**Material for this exercise**
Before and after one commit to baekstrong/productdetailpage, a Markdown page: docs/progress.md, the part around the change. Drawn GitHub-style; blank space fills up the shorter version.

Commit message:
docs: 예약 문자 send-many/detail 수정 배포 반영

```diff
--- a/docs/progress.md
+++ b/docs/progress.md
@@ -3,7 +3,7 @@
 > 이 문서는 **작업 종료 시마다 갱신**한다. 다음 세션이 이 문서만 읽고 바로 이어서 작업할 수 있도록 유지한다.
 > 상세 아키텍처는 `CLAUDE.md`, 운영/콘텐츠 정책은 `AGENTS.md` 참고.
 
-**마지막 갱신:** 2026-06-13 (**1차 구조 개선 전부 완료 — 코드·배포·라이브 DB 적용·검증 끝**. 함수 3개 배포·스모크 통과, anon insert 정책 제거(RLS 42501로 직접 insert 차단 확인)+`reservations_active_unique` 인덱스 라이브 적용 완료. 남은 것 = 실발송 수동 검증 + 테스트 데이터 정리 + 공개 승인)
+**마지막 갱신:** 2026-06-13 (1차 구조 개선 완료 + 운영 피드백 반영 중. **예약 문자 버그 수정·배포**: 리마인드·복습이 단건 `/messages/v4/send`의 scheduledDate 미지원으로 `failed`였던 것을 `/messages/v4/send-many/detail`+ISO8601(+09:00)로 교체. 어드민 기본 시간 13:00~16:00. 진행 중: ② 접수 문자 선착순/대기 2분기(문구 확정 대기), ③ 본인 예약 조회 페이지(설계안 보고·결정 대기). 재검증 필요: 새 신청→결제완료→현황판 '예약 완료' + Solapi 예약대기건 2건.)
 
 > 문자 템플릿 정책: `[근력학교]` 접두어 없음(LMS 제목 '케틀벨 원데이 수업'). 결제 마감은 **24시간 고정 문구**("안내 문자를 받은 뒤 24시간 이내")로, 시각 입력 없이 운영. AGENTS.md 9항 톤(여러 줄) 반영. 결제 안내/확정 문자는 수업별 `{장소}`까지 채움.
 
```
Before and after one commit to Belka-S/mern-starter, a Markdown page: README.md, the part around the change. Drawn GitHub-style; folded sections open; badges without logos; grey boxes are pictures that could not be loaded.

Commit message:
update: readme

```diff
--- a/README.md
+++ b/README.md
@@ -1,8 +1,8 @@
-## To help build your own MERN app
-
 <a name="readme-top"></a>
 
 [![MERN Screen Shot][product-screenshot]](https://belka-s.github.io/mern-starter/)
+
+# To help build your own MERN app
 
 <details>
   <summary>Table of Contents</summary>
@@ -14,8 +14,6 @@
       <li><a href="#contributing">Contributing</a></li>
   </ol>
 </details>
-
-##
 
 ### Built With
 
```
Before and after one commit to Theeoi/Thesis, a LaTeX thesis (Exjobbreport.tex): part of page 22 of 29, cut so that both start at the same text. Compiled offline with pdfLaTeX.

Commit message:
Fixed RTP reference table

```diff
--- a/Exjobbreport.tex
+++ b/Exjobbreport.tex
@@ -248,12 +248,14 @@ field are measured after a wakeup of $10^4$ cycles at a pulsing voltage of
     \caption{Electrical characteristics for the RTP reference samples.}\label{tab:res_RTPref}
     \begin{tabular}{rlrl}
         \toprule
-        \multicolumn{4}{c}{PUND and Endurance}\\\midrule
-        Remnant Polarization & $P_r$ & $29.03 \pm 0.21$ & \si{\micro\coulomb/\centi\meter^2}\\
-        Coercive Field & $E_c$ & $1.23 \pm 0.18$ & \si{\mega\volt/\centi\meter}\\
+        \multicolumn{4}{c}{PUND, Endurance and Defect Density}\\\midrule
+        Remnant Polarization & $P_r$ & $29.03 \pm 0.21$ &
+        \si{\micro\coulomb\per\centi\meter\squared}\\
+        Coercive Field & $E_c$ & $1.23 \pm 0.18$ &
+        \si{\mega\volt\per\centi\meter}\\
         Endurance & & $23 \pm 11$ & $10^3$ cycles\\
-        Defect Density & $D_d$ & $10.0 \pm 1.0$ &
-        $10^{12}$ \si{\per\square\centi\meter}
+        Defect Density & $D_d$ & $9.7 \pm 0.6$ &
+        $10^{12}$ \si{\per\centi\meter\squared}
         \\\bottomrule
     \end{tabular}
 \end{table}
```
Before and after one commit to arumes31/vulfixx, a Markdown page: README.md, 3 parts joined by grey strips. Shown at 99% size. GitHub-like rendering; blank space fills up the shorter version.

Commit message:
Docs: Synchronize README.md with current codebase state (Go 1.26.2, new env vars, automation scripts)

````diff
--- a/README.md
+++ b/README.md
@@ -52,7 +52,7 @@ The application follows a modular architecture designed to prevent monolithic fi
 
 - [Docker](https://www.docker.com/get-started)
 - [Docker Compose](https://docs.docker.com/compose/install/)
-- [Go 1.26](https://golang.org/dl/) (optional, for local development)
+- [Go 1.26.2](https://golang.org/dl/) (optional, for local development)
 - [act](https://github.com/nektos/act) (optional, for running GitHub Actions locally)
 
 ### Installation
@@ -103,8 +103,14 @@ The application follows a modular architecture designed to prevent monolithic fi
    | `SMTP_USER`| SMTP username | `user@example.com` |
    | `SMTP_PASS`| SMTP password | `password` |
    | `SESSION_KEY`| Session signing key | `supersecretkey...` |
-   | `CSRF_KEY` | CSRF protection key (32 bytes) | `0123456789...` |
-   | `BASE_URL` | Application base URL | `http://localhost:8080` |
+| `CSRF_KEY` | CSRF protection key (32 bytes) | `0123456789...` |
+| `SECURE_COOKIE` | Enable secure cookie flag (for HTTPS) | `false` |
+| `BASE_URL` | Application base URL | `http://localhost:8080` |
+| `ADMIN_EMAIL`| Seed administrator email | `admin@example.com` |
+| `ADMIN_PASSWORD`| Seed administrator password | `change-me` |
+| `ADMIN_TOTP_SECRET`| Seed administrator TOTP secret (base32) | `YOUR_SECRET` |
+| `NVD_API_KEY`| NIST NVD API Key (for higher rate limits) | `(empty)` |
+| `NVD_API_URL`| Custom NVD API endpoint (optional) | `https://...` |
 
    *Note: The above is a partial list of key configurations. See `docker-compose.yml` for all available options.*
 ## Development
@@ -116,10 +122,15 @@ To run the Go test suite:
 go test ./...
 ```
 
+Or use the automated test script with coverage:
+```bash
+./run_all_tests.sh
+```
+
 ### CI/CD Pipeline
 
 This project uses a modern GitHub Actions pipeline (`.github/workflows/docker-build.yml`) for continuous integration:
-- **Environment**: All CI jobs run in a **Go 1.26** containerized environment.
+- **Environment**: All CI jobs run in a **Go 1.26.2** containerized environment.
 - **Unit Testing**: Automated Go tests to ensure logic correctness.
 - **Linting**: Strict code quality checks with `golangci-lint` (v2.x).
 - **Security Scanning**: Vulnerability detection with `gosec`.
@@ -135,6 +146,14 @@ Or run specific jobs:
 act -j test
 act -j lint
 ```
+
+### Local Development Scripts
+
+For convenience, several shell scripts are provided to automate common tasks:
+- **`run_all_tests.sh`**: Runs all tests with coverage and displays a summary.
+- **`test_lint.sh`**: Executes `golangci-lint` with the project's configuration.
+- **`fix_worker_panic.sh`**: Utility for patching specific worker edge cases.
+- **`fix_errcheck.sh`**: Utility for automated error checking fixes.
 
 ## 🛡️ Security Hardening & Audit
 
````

**Assignment**
Reproduce the listing in full. Change nothing.

**Output**
Before and after one commit to baekstrong/productdetailpage, a Markdown page: docs/progress.md, the part around the change. Drawn GitHub-style; blank space fills up the shorter version.

Commit message:
docs: 예약 문자 send-many/detail 수정 배포 반영

```diff
--- a/docs/progress.md
+++ b/docs/progress.md
@@ -3,7 +3,7 @@
 > 이 문서는 **작업 종료 시마다 갱신**한다. 다음 세션이 이 문서만 읽고 바로 이어서 작업할 수 있도록 유지한다.
 > 상세 아키텍처는 `CLAUDE.md`, 운영/콘텐츠 정책은 `AGENTS.md` 참고.
 
-**마지막 갱신:** 2026-06-13 (**1차 구조 개선 전부 완료 — 코드·배포·라이브 DB 적용·검증 끝**. 함수 3개 배포·스모크 통과, anon insert 정책 제거(RLS 42501로 직접 insert 차단 확인)+`reservations_active_unique` 인덱스 라이브 적용 완료. 남은 것 = 실발송 수동 검증 + 테스트 데이터 정리 + 공개 승인)
+**마지막 갱신:** 2026-06-13 (1차 구조 개선 완료 + 운영 피드백 반영 중. **예약 문자 버그 수정·배포**: 리마인드·복습이 단건 `/messages/v4/send`의 scheduledDate 미지원으로 `failed`였던 것을 `/messages/v4/send-many/detail`+ISO8601(+09:00)로 교체. 어드민 기본 시간 13:00~16:00. 진행 중: ② 접수 문자 선착순/대기 2분기(문구 확정 대기), ③ 본인 예약 조회 페이지(설계안 보고·결정 대기). 재검증 필요: 새 신청→결제완료→현황판 '예약 완료' + Solapi 예약대기건 2건.)
 
 > 문자 템플릿 정책: `[근력학교]` 접두어 없음(LMS 제목 '케틀벨 원데이 수업'). 결제 마감은 **24시간 고정 문구**("안내 문자를 받은 뒤 24시간 이내")로, 시각 입력 없이 운영. AGENTS.md 9항 톤(여러 줄) 반영. 결제 안내/확정 문자는 수업별 `{장소}`까지 채움.
 
```
Before and after one commit to Belka-S/mern-starter, a Markdown page: README.md, the part around the change. Drawn GitHub-style; folded sections open; badges without logos; grey boxes are pictures that could not be loaded.

Commit message:
update: readme

```diff
--- a/README.md
+++ b/README.md
@@ -1,8 +1,8 @@
-## To help build your own MERN app
-
 <a name="readme-top"></a>
 
 [![MERN Screen Shot][product-screenshot]](https://belka-s.github.io/mern-starter/)
+
+# To help build your own MERN app
 
 <details>
   <summary>Table of Contents</summary>
@@ -14,8 +14,6 @@
       <li><a href="#contributing">Contributing</a></li>
   </ol>
 </details>
-
-##
 
 ### Built With
 
```
Before and after one commit to Theeoi/Thesis, a LaTeX thesis (Exjobbreport.tex): part of page 22 of 29, cut so that both start at the same text. Compiled offline with pdfLaTeX.

Commit message:
Fixed RTP reference table

```diff
--- a/Exjobbreport.tex
+++ b/Exjobbreport.tex
@@ -248,12 +248,14 @@ field are measured after a wakeup of $10^4$ cycles at a pulsing voltage of
     \caption{Electrical characteristics for the RTP reference samples.}\label{tab:res_RTPref}
     \begin{tabular}{rlrl}
         \toprule
-        \multicolumn{4}{c}{PUND and Endurance}\\\midrule
-        Remnant Polarization & $P_r$ & $29.03 \pm 0.21$ & \si{\micro\coulomb/\centi\meter^2}\\
-        Coercive Field & $E_c$ & $1.23 \pm 0.18$ & \si{\mega\volt/\centi\meter}\\
+        \multicolumn{4}{c}{PUND, Endurance and Defect Density}\\\midrule
+        Remnant Polarization & $P_r$ & $29.03 \pm 0.21$ &
+        \si{\micro\coulomb\per\centi\meter\squared}\\
+        Coercive Field & $E_c$ & $1.23 \pm 0.18$ &
+        \si{\mega\volt\per\centi\meter}\\
         Endurance & & $23 \pm 11$ & $10^3$ cycles\\
-        Defect Density & $D_d$ & $10.0 \pm 1.0$ &
-        $10^{12}$ \si{\per\square\centi\meter}
+        Defect Density & $D_d$ & $9.7 \pm 0.6$ &
+        $10^{12}$ \si{\per\centi\meter\squared}
         \\\bottomrule
     \end{tabular}
 \end{table}
```
Before and after one commit to arumes31/vulfixx, a Markdown page: README.md, 3 parts joined by grey strips. Shown at 99% size. GitHub-like rendering; blank space fills up the shorter version.

Commit message:
Docs: Synchronize README.md with current codebase state (Go 1.26.2, new env vars, automation scripts)

````diff
--- a/README.md
+++ b/README.md
@@ -52,7 +52,7 @@ The application follows a modular architecture designed to prevent monolithic fi
 
 - [Docker](https://www.docker.com/get-started)
 - [Docker Compose](https://docs.docker.com/compose/install/)
-- [Go 1.26](https://golang.org/dl/) (optional, for local development)
+- [Go 1.26.2](https://golang.org/dl/) (optional, for local development)
 - [act](https://github.com/nektos/act) (optional, for running GitHub Actions locally)
 
 ### Installation
@@ -103,8 +103,14 @@ The application follows a modular architecture designed to prevent monolithic fi
    | `SMTP_USER`| SMTP username | `user@example.com` |
    | `SMTP_PASS`| SMTP password | `password` |
    | `SESSION_KEY`| Session signing key | `supersecretkey...` |
-   | `CSRF_KEY` | CSRF protection key (32 bytes) | `0123456789...` |
-   | `BASE_URL` | Application base URL | `http://localhost:8080` |
+| `CSRF_KEY` | CSRF protection key (32 bytes) | `0123456789...` |
+| `SECURE_COOKIE` | Enable secure cookie flag (for HTTPS) | `false` |
+| `BASE_URL` | Application base URL | `http://localhost:8080` |
+| `ADMIN_EMAIL`| Seed administrator email | `admin@example.com` |
+| `ADMIN_PASSWORD`| Seed administrator password | `change-me` |
+| `ADMIN_TOTP_SECRET`| Seed administrator TOTP secret (base32) | `YOUR_SECRET` |
+| `NVD_API_KEY`| NIST NVD API Key (for higher rate limits) | `(empty)` |
+| `NVD_API_URL`| Custom NVD API endpoint (optional) | `https://...` |
 
    *Note: The above is a partial list of key configurations. See `docker-compose.yml` for all available options.*
 ## Development
@@ -116,10 +122,15 @@ To run the Go test suite:
 go test ./...
 ```
 
+Or use the automated test script with coverage:
+```bash
+./run_all_tests.sh
+```
+
 ### CI/CD Pipeline
 
 This project uses a modern GitHub Actions pipeline (`.github/workflows/docker-build.yml`) for continuous integration:
-- **Environment**: All CI jobs run in a **Go 1.26** containerized environment.
+- **Environment**: All CI jobs run in a **Go 1.26.2** containerized environment.
 - **Unit Testing**: Automated Go tests to ensure logic correctness.
 - **Linting**: Strict code quality checks with `golangci-lint` (v2.x).
 - **Security Scanning**: Vulnerability detection with `gosec`.
@@ -135,6 +146,14 @@ Or run specific jobs:
 act -j test
 act -j lint
 ```
+
+### Local Development Scripts
+
+For convenience, several shell scripts are provided to automate common tasks:
+- **`run_all_tests.sh`**: Runs all tests with coverage and displays a summary.
+- **`test_lint.sh`**: Executes `golangci-lint` with the project's configuration.
+- **`fix_worker_panic.sh`**: Utility for patching specific worker edge cases.
+- **`fix_errcheck.sh`**: Utility for automated error checking fixes.
 
 ## 🛡️ Security Hardening & Audit
 
````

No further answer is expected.